As we say in spanish, to have a manual switch to unconditionally switch the pump on is "harina de otro costal" (google translates it for "another matter" that is correct but looses the poetry on it).

As delay tells the controller (arduino) to just wait for delay(seconds*1000) seconds witouht doing anything else, the arduino won't check your external push button to start the pump while it is delaying (thats the reason why you musn't use delay())

It depends on the basic spec:

(I will use the spanish "¿" to pose the questions; I think it gives emphasis): ¿Does the main cycle stop if you manually start the pump?. i.e.: ¿Do you need to count 3600 seconds again every time you feed gas manually?.

Depending on the answer the coding would be different.

Regards.

vffgaston:

//USE THE FOLLOWING 

void setup() {
  pinMode(13,OUTPUT);
  //defining pin 13 as an output
 
void loop() {
  digitalWrite(13,HIGH); // kick relay on
  delay (100046); // wait for 60 seconds (1000=1 second)
  digitalWrite(13,LOW); //kick relay off
  delay (1000
3600); // wait for one hour
}

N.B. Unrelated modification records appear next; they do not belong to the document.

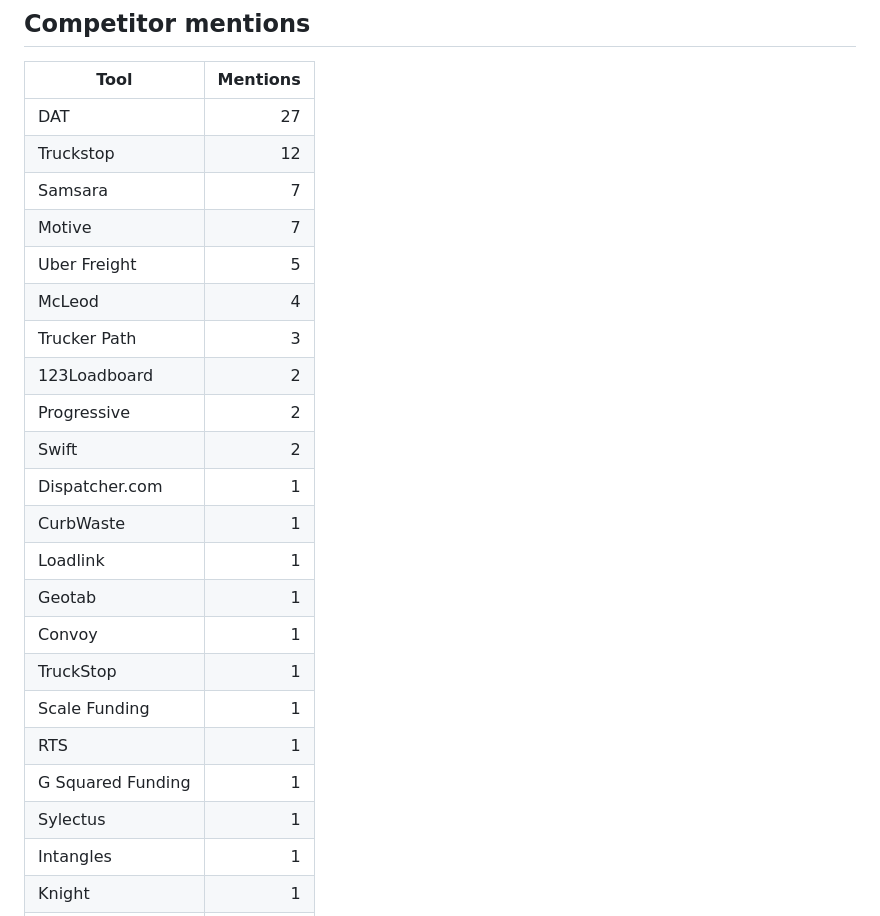
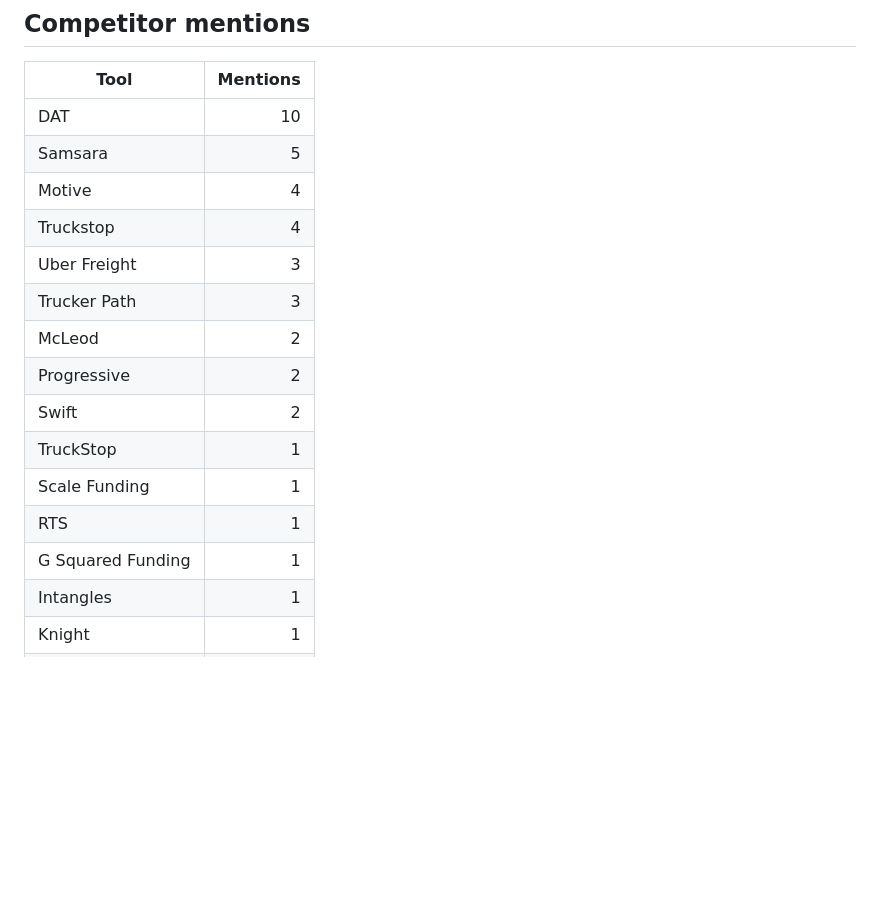
Before and after one commit to javohirakram/numeo-reddit-research, a Markdown page: reports/market-snapshot.md, the part around one of its changes. Rendered like a GitHub page; blank space fills up the shorter version.

```diff
--- a/reports/market-snapshot.md
+++ b/reports/market-snapshot.md
@@ -67,26 +66,19 @@ _Generated 2026-04-06 00:25 UTC. Covers 852 posts, 851 classified._
 
 | Tool | Mentions |
 |---|---:|
-| DAT | 27 |
-| Truckstop | 12 |
-| Samsara | 7 |
-| Motive | 7 |
-| Uber Freight | 5 |
-| McLeod | 4 |
+| DAT | 10 |
+| Samsara | 5 |
+| Motive | 4 |
+| Truckstop | 4 |
+| Uber Freight | 3 |
 | Trucker Path | 3 |
-| 123Loadboard | 2 |
+| McLeod | 2 |
 | Progressive | 2 |
 | Swift | 2 |
-| Dispatcher.com | 1 |
-| CurbWaste | 1 |
-| Loadlink | 1 |
-| Geotab | 1 |
-| Convoy | 1 |
 | TruckStop | 1 |
 | Scale Funding | 1 |
 | RTS | 1 |
 | G Squared Funding | 1 |
-| Sylectus | 1 |
 | Intangles | 1 |
 | Knight | 1 |
 | Estes | 1 |
```
Also changed, not shown: other parts of reports/market-snapshot.md (+51 -53 lines).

This is basically correct (you can use pin 13, that gives you a visual output too -the led on the card). I guess that writing 1000**46* (instead of 60) is just because of your excitation writing what -I presume- is one of your first pieces of code. Maybe there are some bracketcs lacking, but I guess you will to debug this simple things yourself.

(Software purists will claim on the use of *delay()*; don't worry, as long as the 60 seconds gas supply every 3660 -be aware of *3660* instead of 3600- seconds hasn't to have over 99.9% accuracy delay() will do).

As we say in spanish, to have a manual switch to unconditionally switch the pump on is *"harina de otro costal"* (google translates it for "another matter" that is correct but looses the poetry on it).

As delay tells the controller (arduino) to just wait for _delay(seconds*1000)_ seconds witouht doing anything else, the arduino won't check your external push button to start the pump while it is *delaying* (thats the reason why you musn't use delay())

It depends on the basic spec:

(I will use the spanish "¿" to pose the questions; I think it gives emphasis): ¿Does the main cycle stop if you manually start the pump?. i.e.: ¿Do you need to count 3600 seconds again every time you feed gas manually?.

Depending on the answer the coding would be different.

Regards.

Sorry I didn't update my notes. I'm staying on for 46 seconds, instead of 60. This is one of my first codes in the "arduino" interface (which is c++?). I mainly write in Matlab and the occasional elementary python. I'm not the best programmer in the world, but I can usually fumble my way around and get something to do what I need it to do. So please bare with me.

So, what your saying is that while in the delay state (when I delayed for an hour) the arduino will not do anything. It won't even check to see if it has met a condition, such as a switch.

All I really need to do is have it run it's burst for x seconds, wait for an hour, repeat. And then after 24-48 hours I need to shut it off for a short time while I change a part.

If I power off the arduino at the plug and then plug it back in, it will automatically run the last script loaded to the device? Or do I have reload a script to the board?

raschemmel:
@vffgaston,
The SSR you linked is NOT an AC SSR ! It is 100VDC SSR. This would NOT work with household AC.

@cph15,
SAME STORY for the SSR YOU linked. It is NOT an AC SSR.

Here is an example of an AC SSR
AC SSR

As far as converting 13.8V @40A to nA @ 120V,

P= I x V = 40A*13.8V= 552W

552W/120V=4.6A (@120V)

Thank you for pointing that out. I didn't look very closely.